* **REQUIRED ACTION**
Keep each line of the material that includes "html", and leave out the rest.

* **AVAILABLE RECORDS**
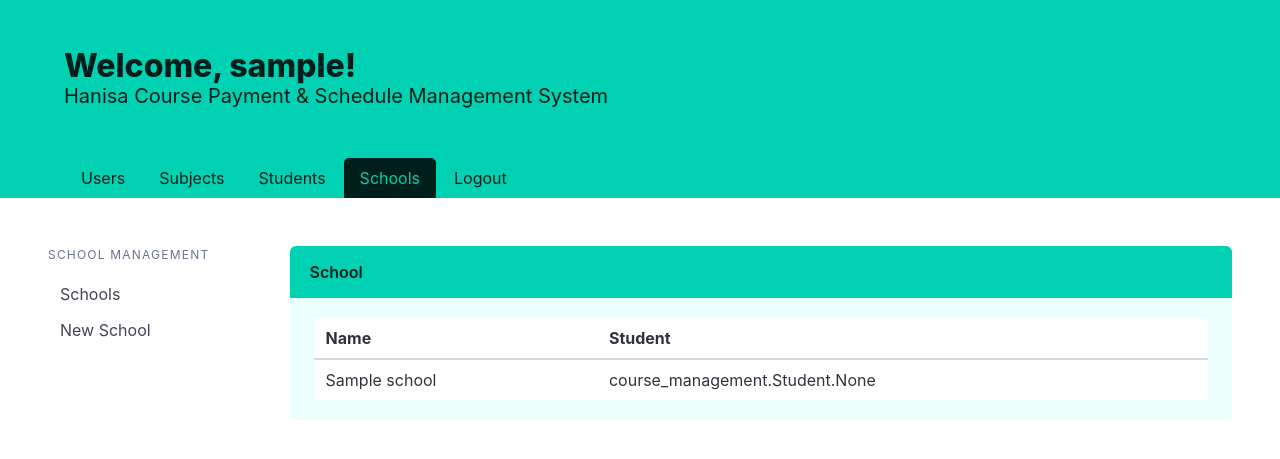
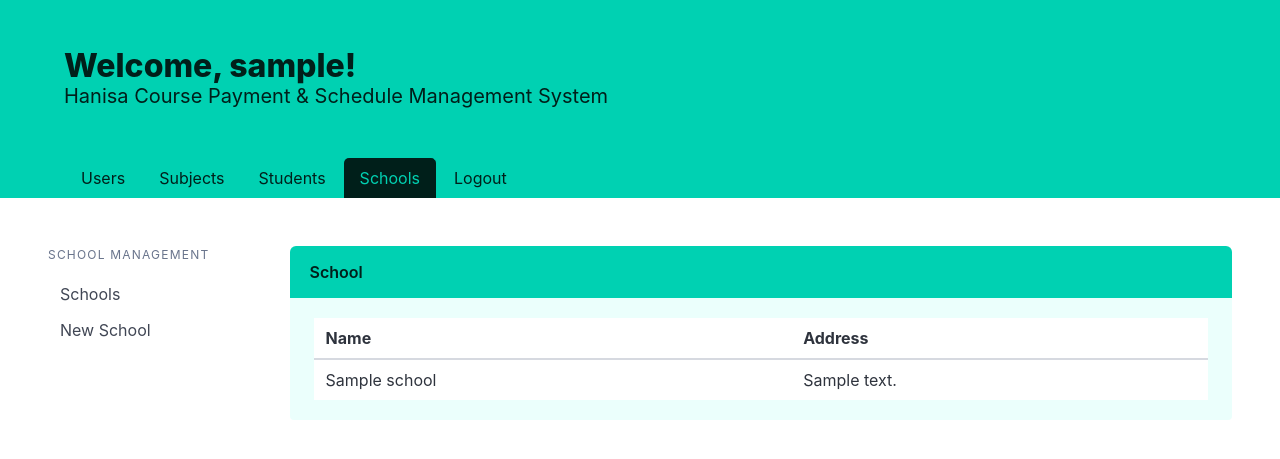
Before and after one commit to penghalu/hanisa-course, a Django app: page /data/schools/ in a window 1280 px wide. Shown: the top 459 px of the page. Run offline with Django 3.2, Linux system fonts and the light colour scheme; a user stored in the database is signed in; tables that the repository leaves empty hold one stand-in row (values such as "Sample post"); some libraries are stand-ins or nearby versions.

Commit message:
fixing wrong field name

```diff
--- a/templates/course_management/school_list.html
+++ b/templates/course_management/school_list.html
@@ -7,14 +7,14 @@
         <thead>
             <tr>
                 <th>Name</th>
-                <th>Student</th>
+                <th>Address</th>
             </tr>
         </thead>
         <tbody>
             {% for school in schools %}
                 <tr>
                     <td>{{ school.name }}</td>
-                    <td>{{ school.student }}</td>
+                    <td>{{ school.address }}</td>
                 </tr>
             {% endfor %}
         </tbody>
```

* **ANSWER TO THIS PROBLEM**
--- a/templates/course_management/school_list.html
+++ b/templates/course_management/school_list.html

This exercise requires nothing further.